LAWRENCE, Kan. (AP) - This winter’s big rebound of Mexico’s monarch butterfly population is good news, University of Kansas’ resident butterfly expert says, but it hardly means we don’t need to worry about the monarchs anymore.
“We’re still dealing with loss of habitat that is quite significant, which means population is going to go down unless we do something,” said Orley “Chip” Taylor, professor in the department of ecology and evolutionary biology and director of the KU-based Monarch Watch program.
The Lawrence Journal-World (https://bit.ly/1SNUeya ) reports that Mexico provides the official winter monarch count, but Taylor makes his own predictions based on monarch activity he sees in the United States during the preceding summer.
Taylor said as early as last May he predicted a resurgence but “backpedaled” in July because he didn’t see the number of butterflies he thought he should in June.
“When we got into August it was really very clear that my earlier prediction was going to be correct, that the population was going to double,” Taylor said. “And it really did more than double.”
Monarchs winter south of the border, and in December the area they covered in the mountains west of Mexico City was more than three and a half times greater than the same time last year, according to a recent Associated Press report.
The monarchs - which clump so densely in the forests that they’re counted by area instead of individual insects - covered 10 acres this winter, compared to 2.8 acres in 2014 and a record-low 1.7 acres in 2013, according to the Associated Press. At their peak in 1996, monarchs covered as much as 44 acres.

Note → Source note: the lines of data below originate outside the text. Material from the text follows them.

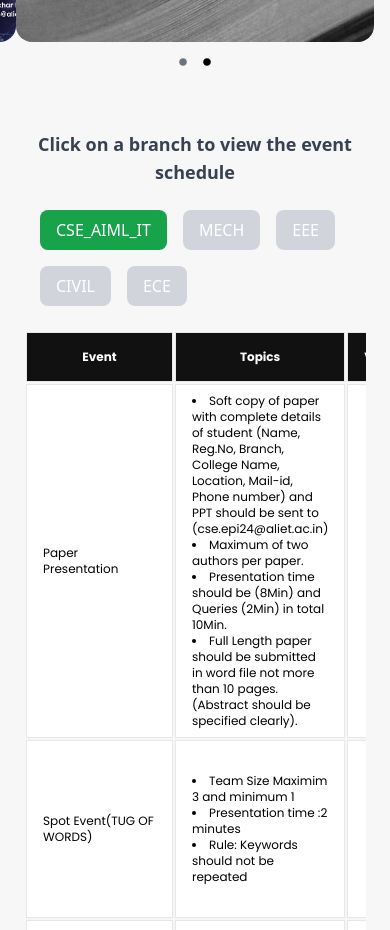
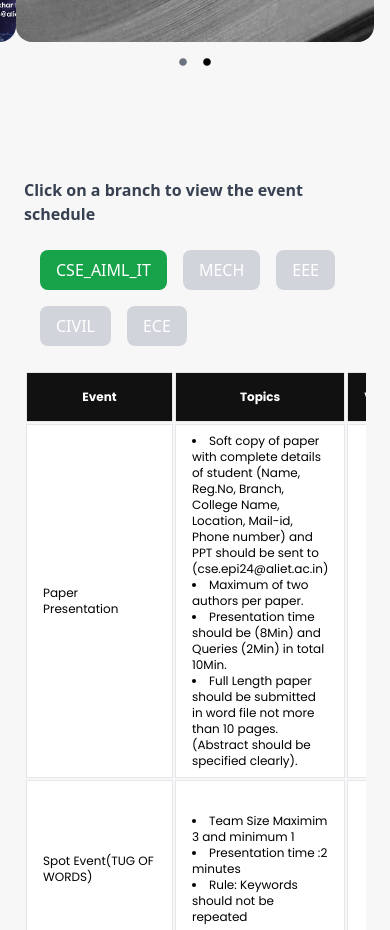
Before and after one commit to VHarsha8/material-you, a React (Create React App) app: page / in a window 390 px wide. Shown: the part 1920-2850 px from the top of the page. Built offline with nearby package versions, Linux system fonts and the light colour scheme.

Commit message:
Redesign test

```diff
--- a/src/CseTabs.jsx
+++ b/src/CseTabs.jsx
@@ -451,8 +451,8 @@ function CseTabs() {
     return (
         <div className="flex flex-col my-6 mx-6">
             {/* Department Selection Buttons */}
-           <div class="text-center  mb-4">
-                 <p class="text-lg md:text-xl font-semibold text-gray-700">
+           <div class="md:text-center mt-12 mb-4">
+                 <p class="text-md md:text-xl font-semibold text-gray-700">
                      Click on a branch to view the event schedule
                 </p>
             </div>
```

Scientists blame major habitat loss for the monarchs’ decline, particularly deforestation including illegal logging in Mexico.
Monarch Watch has an initiative to help restore the migratory butterflies’ habitat in the United States by planting milkweed, specifically milkweed that’s the right species for the region where it will be planted.
Taylor said Monarch Watch hopes to distribute 200,000 to 300,000 milkweed plants this year.
Since launching three years ago, Monarch Watch’s milkweed plant distribution program grew from 22,000 to 59,000 to 109,000 plants, he said.
Annual weather patterns also affect monarch population, and some years are more favorable for reproduction than others, Taylor said.
But of the two factors, habitat loss will result in loss of the monarch population long-term.
“We’re going to lose it unless we work really hard to save it,” Taylor said.
Rebound of Mexico’s monarch butterfly population is good news, University of Kansas Orley “Chip” Taylor, professor says, but it hardly means we don’t need to worry about the monarchs anymore
Information from: Lawrence (Kan.) Journal-World, https://www.ljworld.com
Copyright © 2021 The Washington Times, LLC.